# Action item
Filter the entries below, keeping every line that has the word "squares".

# Records
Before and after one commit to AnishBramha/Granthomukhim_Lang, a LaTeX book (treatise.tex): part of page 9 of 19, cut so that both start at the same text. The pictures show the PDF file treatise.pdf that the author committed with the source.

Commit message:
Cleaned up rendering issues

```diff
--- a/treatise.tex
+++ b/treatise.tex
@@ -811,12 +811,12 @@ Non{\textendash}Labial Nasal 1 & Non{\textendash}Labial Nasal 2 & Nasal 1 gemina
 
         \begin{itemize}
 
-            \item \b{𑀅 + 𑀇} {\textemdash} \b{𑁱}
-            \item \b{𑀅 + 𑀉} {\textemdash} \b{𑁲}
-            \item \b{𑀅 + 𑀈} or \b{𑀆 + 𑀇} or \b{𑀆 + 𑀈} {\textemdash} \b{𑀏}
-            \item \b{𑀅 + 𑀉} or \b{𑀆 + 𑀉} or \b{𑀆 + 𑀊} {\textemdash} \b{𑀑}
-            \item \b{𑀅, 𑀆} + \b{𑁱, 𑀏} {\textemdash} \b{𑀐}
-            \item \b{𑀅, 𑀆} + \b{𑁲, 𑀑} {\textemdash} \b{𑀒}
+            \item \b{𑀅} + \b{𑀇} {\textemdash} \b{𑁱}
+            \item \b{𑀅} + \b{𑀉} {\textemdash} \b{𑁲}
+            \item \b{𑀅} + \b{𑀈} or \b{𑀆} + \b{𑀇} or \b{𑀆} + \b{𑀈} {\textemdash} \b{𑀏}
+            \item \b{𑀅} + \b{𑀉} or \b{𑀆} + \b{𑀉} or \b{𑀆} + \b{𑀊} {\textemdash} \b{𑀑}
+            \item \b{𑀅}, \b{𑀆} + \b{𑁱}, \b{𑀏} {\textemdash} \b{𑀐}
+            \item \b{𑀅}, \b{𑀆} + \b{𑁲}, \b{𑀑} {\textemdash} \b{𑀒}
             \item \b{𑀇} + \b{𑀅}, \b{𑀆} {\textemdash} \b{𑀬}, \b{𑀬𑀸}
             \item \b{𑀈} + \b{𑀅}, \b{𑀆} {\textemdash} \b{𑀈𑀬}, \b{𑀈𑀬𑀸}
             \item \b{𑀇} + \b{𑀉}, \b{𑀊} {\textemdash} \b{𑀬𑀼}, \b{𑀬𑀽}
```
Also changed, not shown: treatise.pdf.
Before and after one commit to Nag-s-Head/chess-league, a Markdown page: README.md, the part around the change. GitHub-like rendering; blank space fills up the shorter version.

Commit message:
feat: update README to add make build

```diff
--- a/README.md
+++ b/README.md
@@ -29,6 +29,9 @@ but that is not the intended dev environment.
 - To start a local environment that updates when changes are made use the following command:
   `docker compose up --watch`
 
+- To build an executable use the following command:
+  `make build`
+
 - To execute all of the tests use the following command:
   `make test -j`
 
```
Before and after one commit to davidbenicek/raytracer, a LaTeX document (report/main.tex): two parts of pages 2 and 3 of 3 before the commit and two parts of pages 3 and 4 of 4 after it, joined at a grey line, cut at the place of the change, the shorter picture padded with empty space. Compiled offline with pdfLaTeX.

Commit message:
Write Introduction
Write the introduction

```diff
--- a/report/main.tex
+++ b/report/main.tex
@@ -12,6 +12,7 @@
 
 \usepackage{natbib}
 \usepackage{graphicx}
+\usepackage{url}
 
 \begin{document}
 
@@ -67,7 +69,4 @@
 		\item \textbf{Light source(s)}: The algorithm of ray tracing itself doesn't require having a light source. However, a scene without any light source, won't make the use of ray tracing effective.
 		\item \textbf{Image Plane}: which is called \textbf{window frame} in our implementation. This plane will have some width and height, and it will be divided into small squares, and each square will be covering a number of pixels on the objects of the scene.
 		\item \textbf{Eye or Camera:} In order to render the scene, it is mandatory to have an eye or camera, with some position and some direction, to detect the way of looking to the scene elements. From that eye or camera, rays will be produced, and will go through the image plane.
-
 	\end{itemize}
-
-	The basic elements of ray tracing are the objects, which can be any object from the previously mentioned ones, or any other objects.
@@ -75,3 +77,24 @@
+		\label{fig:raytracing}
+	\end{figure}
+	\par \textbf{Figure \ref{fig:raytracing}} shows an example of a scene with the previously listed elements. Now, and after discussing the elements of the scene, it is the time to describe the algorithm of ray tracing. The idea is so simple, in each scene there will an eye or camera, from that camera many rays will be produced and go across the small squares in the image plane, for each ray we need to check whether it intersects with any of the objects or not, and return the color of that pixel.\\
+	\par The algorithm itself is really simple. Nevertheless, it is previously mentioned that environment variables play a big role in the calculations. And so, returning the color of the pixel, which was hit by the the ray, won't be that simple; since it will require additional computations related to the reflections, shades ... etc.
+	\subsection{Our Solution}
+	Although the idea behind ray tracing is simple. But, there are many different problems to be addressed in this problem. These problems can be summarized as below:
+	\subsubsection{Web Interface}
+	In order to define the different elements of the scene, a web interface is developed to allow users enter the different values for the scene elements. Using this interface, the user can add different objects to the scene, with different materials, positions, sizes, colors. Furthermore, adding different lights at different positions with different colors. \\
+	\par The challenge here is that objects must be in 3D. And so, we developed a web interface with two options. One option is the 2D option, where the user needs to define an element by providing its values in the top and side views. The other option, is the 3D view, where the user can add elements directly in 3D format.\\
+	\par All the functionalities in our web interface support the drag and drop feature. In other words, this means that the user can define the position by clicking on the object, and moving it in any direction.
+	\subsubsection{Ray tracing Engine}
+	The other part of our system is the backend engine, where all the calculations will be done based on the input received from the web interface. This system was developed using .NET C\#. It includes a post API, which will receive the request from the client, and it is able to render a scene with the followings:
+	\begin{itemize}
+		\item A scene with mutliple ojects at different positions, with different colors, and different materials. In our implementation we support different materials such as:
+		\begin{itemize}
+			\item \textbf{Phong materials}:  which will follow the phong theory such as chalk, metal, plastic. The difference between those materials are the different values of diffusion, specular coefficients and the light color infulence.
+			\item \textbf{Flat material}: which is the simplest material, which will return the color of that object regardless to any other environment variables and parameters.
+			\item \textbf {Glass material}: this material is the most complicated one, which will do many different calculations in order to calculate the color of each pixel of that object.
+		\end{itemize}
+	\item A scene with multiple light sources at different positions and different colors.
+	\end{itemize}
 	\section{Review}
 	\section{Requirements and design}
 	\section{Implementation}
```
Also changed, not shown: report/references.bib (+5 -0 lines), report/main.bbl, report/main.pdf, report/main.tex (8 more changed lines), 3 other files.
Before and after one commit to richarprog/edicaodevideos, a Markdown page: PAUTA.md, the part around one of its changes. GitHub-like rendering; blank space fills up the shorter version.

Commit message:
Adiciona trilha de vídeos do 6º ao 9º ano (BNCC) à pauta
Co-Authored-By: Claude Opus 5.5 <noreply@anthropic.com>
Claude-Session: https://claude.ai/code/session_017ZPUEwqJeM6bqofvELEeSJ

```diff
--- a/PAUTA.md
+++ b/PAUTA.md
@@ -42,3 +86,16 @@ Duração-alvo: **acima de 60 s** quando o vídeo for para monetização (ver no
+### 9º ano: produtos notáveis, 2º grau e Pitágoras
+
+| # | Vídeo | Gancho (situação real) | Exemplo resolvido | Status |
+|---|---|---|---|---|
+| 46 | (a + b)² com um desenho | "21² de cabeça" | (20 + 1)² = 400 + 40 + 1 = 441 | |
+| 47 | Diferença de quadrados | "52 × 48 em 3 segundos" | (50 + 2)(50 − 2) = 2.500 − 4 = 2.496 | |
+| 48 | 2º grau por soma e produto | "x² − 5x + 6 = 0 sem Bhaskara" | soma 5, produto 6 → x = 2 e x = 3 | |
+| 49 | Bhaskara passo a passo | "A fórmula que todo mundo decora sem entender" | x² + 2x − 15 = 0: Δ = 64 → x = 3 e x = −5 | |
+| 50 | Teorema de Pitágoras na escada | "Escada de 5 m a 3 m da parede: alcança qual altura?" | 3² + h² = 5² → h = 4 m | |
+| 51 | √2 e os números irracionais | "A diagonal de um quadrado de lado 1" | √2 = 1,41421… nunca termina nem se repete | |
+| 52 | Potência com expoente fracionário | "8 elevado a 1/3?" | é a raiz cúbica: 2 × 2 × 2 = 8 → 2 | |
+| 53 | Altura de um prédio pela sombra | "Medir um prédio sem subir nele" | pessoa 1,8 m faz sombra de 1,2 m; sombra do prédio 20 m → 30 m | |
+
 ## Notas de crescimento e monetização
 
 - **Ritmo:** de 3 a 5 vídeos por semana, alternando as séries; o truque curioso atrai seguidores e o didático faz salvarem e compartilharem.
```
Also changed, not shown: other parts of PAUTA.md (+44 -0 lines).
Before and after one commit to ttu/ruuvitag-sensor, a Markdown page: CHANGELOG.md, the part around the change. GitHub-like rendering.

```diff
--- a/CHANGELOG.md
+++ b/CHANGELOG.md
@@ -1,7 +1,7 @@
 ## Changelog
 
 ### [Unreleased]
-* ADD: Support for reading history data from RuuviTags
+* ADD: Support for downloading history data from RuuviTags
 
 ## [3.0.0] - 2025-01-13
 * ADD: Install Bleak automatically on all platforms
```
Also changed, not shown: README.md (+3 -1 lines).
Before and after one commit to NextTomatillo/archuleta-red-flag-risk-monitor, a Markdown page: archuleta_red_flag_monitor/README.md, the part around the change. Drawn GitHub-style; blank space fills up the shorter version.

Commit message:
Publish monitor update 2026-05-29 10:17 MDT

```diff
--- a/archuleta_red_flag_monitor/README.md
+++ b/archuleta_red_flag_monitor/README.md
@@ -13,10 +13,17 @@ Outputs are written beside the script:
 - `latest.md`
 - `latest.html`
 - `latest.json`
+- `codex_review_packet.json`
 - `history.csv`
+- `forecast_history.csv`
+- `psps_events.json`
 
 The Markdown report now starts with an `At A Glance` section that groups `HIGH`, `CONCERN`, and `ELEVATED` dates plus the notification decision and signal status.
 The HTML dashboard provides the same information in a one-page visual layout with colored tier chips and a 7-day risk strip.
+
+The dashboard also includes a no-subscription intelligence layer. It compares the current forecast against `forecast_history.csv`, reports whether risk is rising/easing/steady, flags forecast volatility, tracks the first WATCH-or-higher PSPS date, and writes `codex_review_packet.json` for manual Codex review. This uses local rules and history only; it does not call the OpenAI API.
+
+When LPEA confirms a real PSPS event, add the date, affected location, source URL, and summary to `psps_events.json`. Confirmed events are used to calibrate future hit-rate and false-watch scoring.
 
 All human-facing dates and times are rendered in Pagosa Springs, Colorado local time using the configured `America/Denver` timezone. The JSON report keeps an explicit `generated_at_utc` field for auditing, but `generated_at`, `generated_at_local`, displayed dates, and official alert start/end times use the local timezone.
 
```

# Result for this task
 		\item \textbf{Image Plane}: which is called \textbf{window frame} in our implementation. This plane will have some width and height, and it will be divided into small squares, and each square will be covering a number of pixels on the objects of the scene.
+	\par \textbf{Figure \ref{fig:raytracing}} shows an example of a scene with the previously listed elements. Now, and after discussing the elements of the scene, it is the time to describe the algorithm of ray tracing. The idea is so simple, in each scene there will an eye or camera, from that camera many rays will be produced and go across the small squares in the image plane, for each ray we need to check whether it intersects with any of the objects or not, and return the color of that pixel.\\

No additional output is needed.